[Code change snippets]

= = = = = = =

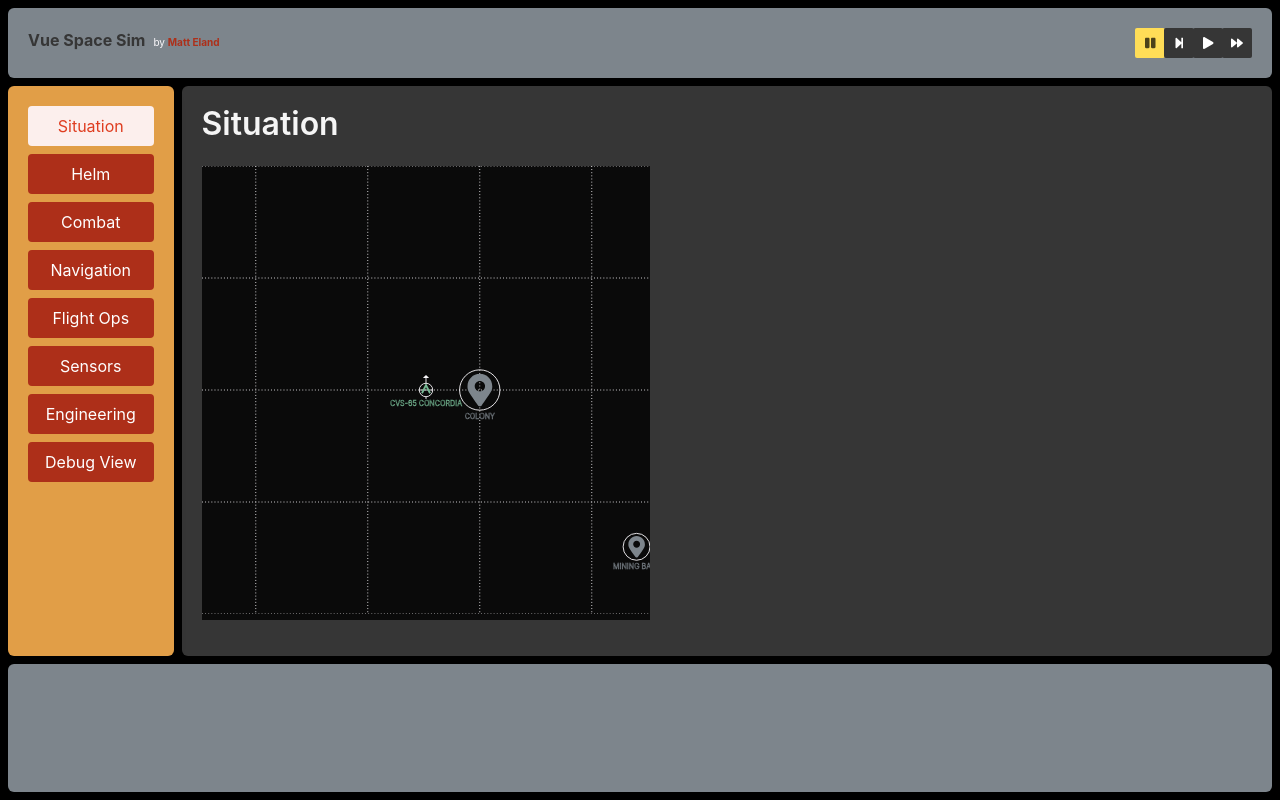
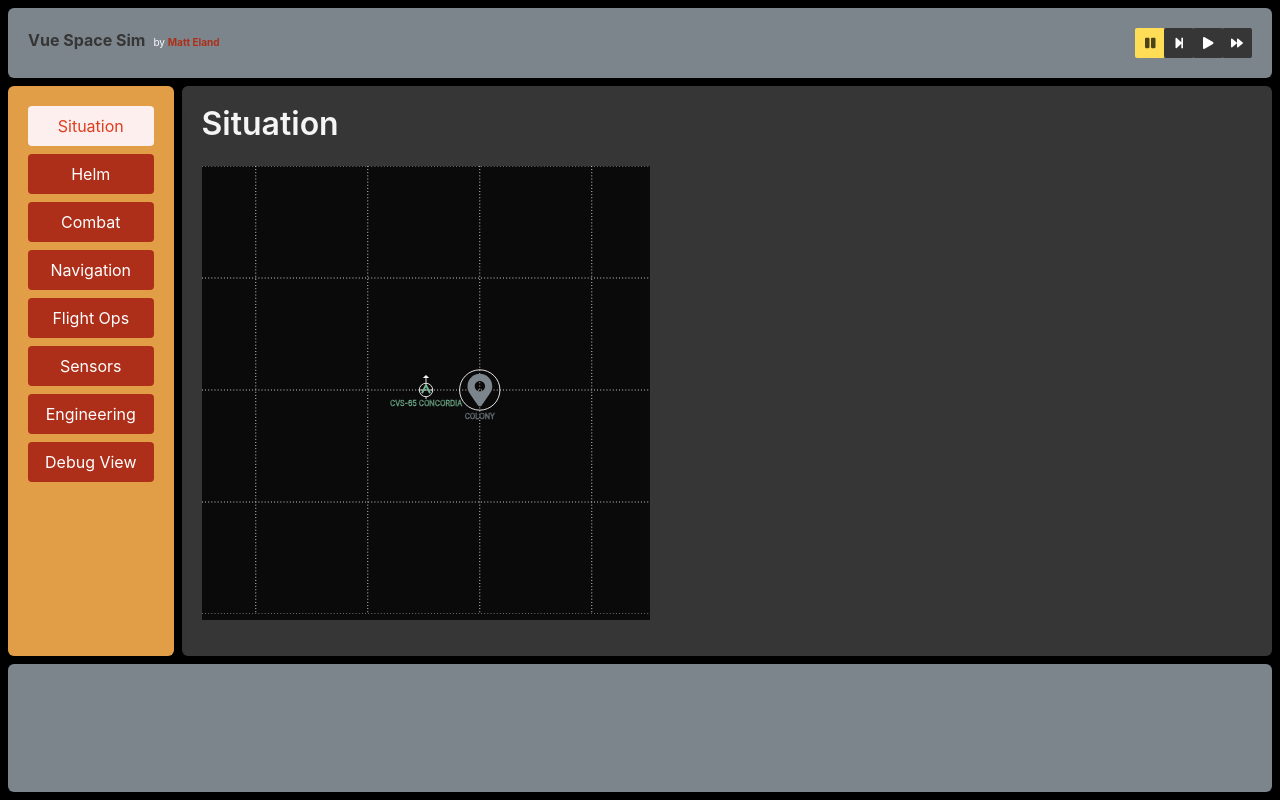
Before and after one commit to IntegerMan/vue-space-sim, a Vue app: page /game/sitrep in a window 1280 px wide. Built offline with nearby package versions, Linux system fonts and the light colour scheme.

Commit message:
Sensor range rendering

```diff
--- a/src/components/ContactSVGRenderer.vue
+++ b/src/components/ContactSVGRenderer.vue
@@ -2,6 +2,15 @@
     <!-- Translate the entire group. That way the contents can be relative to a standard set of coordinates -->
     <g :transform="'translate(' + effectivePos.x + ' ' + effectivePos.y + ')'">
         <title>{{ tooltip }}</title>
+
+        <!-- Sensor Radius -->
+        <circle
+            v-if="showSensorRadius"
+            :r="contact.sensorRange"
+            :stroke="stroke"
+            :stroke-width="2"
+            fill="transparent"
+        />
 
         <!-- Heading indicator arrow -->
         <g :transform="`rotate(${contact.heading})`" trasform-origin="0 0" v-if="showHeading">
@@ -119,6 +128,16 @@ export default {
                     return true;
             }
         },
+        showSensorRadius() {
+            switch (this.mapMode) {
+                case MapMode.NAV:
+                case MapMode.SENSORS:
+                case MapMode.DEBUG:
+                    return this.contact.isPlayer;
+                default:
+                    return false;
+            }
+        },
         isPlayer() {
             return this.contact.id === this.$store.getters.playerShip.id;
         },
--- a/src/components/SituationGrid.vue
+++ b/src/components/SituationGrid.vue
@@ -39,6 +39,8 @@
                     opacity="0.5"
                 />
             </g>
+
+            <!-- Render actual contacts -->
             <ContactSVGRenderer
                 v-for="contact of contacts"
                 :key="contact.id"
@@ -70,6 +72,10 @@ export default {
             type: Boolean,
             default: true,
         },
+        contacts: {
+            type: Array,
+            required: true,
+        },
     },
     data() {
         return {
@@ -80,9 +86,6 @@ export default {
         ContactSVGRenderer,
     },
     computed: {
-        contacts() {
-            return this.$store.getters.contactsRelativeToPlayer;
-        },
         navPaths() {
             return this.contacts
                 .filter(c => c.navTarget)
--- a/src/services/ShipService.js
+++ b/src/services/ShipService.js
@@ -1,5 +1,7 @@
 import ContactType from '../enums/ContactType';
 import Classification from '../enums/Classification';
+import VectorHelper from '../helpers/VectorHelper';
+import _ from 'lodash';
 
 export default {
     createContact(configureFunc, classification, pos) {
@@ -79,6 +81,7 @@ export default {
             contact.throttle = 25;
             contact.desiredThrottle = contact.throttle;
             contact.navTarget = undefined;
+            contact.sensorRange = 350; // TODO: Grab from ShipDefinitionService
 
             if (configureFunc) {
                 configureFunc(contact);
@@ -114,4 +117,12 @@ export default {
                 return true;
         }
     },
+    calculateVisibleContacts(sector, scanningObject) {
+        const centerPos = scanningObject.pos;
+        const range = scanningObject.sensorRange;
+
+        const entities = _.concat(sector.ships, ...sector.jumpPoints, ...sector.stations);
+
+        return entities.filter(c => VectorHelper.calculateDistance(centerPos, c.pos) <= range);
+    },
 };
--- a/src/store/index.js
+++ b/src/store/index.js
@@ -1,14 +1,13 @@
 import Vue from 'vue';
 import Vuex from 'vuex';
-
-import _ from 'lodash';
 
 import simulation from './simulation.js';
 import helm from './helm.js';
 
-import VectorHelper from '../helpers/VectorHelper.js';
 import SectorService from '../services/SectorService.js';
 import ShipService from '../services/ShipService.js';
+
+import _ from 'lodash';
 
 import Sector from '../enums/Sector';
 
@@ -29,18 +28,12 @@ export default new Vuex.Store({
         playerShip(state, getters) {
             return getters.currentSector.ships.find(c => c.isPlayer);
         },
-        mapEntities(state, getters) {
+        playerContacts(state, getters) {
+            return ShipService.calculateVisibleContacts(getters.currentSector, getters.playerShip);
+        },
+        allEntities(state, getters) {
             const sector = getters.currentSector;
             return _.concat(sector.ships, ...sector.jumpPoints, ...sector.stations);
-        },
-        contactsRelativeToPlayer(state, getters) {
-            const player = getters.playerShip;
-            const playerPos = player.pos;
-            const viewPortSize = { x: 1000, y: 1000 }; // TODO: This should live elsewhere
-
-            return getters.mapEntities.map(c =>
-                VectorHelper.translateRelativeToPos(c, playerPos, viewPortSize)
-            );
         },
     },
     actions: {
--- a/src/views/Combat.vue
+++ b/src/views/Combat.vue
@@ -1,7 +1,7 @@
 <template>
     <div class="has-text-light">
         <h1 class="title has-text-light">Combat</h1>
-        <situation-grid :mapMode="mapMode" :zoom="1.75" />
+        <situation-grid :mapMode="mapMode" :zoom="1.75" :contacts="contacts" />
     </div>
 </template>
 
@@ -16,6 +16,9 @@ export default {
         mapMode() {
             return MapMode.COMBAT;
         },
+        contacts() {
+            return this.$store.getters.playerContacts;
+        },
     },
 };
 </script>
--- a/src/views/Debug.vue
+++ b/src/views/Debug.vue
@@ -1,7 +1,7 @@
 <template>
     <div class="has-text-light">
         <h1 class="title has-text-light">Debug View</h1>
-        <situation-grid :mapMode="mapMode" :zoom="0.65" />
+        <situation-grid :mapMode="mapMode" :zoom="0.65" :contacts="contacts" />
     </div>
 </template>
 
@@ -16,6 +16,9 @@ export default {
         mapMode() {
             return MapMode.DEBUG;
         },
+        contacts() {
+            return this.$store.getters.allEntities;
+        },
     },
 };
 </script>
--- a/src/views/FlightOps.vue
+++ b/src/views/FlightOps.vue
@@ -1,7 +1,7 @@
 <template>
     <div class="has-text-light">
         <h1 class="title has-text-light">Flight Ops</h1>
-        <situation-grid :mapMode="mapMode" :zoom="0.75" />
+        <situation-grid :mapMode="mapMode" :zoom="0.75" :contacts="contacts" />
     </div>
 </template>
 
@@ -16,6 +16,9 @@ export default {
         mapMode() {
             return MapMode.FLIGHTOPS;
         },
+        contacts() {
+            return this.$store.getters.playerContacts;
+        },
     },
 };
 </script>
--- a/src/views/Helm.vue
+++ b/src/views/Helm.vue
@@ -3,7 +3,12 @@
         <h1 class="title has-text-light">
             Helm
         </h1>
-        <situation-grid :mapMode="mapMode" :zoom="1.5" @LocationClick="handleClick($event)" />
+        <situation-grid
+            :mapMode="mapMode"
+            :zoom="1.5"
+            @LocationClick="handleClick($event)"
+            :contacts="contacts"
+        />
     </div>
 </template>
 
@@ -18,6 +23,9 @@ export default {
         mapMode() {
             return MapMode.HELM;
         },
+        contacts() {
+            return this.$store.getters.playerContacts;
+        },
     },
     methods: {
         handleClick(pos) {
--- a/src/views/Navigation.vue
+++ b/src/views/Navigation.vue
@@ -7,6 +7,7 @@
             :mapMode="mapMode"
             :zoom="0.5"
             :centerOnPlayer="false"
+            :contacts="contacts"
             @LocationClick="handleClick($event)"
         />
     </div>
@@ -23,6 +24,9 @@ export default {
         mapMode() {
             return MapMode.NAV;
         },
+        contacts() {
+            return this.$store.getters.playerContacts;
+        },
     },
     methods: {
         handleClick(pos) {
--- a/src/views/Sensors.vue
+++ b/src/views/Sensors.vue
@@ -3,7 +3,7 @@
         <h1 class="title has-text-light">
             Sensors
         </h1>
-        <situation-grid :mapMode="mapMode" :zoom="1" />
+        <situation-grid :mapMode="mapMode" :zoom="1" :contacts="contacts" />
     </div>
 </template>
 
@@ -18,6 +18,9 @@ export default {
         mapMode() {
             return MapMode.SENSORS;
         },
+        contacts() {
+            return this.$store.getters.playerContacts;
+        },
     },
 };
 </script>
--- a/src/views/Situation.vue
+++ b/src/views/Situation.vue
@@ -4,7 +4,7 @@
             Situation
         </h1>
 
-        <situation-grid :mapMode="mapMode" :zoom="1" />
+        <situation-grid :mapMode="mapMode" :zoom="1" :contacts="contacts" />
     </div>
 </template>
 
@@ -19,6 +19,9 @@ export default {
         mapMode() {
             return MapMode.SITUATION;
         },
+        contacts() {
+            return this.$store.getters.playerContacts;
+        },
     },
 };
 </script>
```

= = = = = = =

Pull each line containing the word "handleClick" out of the data above.

**TASK SOLUTION**
-        <situation-grid :mapMode="mapMode" :zoom="1.5" @LocationClick="handleClick($event)" />
+            @LocationClick="handleClick($event)"
         handleClick(pos) {
             @LocationClick="handleClick($event)"
         handleClick(pos) {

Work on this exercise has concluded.